ACTIVITY
Only the pictures are to be omitted; every entry beneath should otherwise be duplicated exactly.

── GIVEN ENTRIES ──

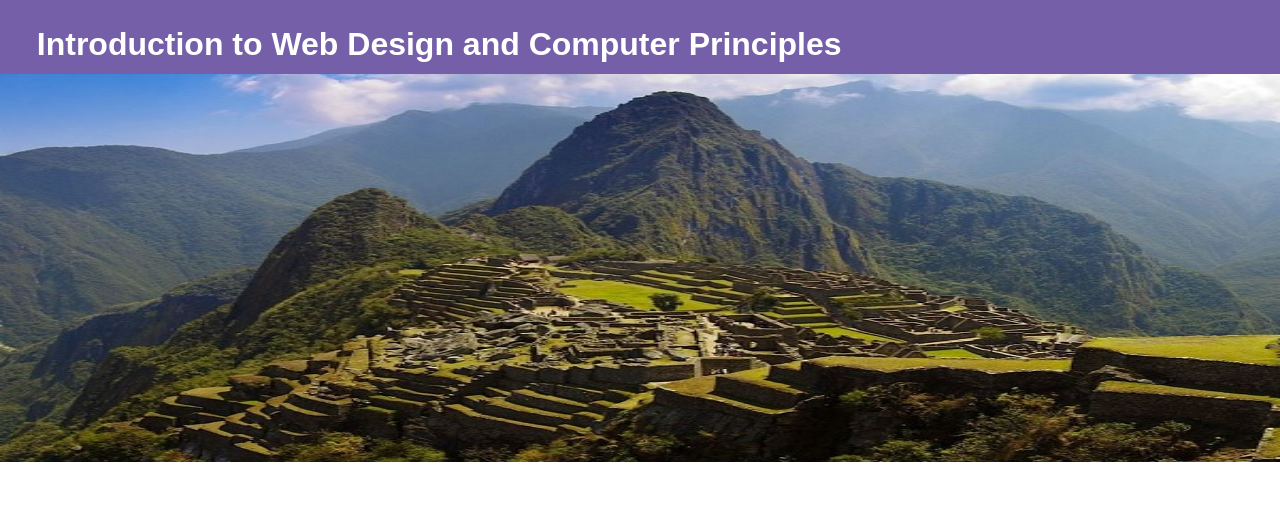
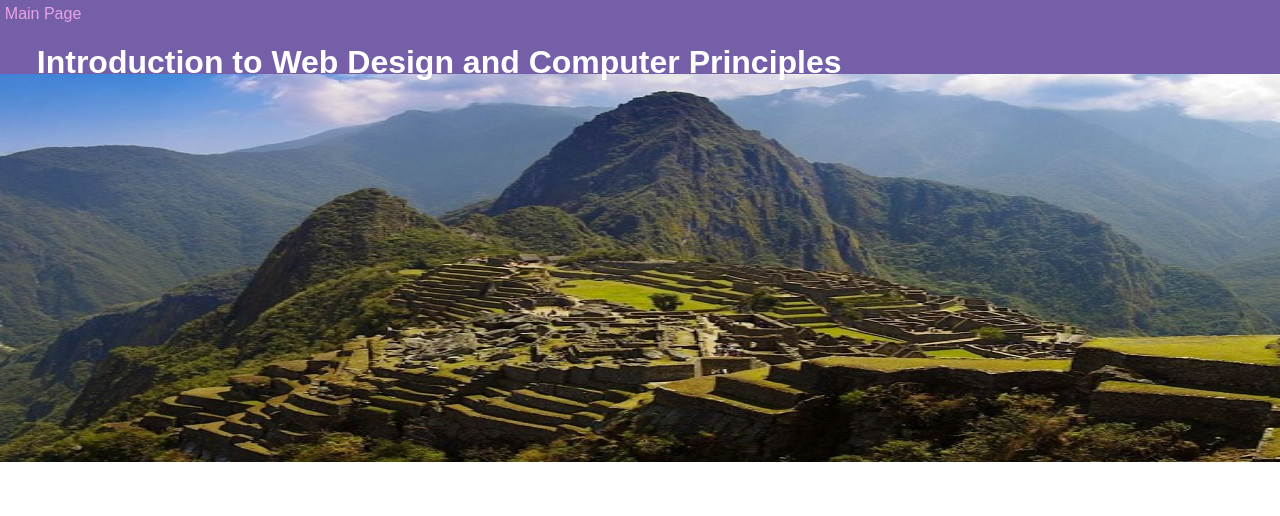
Before and after one commit to ivettegcortez/webdesign, a plain HTML site: page index.html in a window 1280 px wide. Shown: the top 516 px of the page. Drawn offline with Linux system fonts and the light colour scheme.

Commit message:
Update index.html

```diff
--- a/index.html
+++ b/index.html
@@ -8,6 +8,7 @@
   </head>
   <body>
       <header>
+        <a href = "../ivettegcortez.github.io/index.html">Main Page</a>
         <h1 >Introduction to Web Design and Computer Principles</h1>
       </header>
       <main>
```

───

WRITTEN REPLY
Before and after one commit to ivettegcortez/webdesign, a plain HTML site: page index.html in a window 1280 px wide. Shown: the top 516 px of the page. Drawn offline with Linux system fonts and the light colour scheme.

Commit message:
Update index.html

```diff
--- a/index.html
+++ b/index.html
@@ -8,6 +8,7 @@
   </head>
   <body>
       <header>
+        <a href = "../ivettegcortez.github.io/index.html">Main Page</a>
         <h1 >Introduction to Web Design and Computer Principles</h1>
       </header>
       <main>
```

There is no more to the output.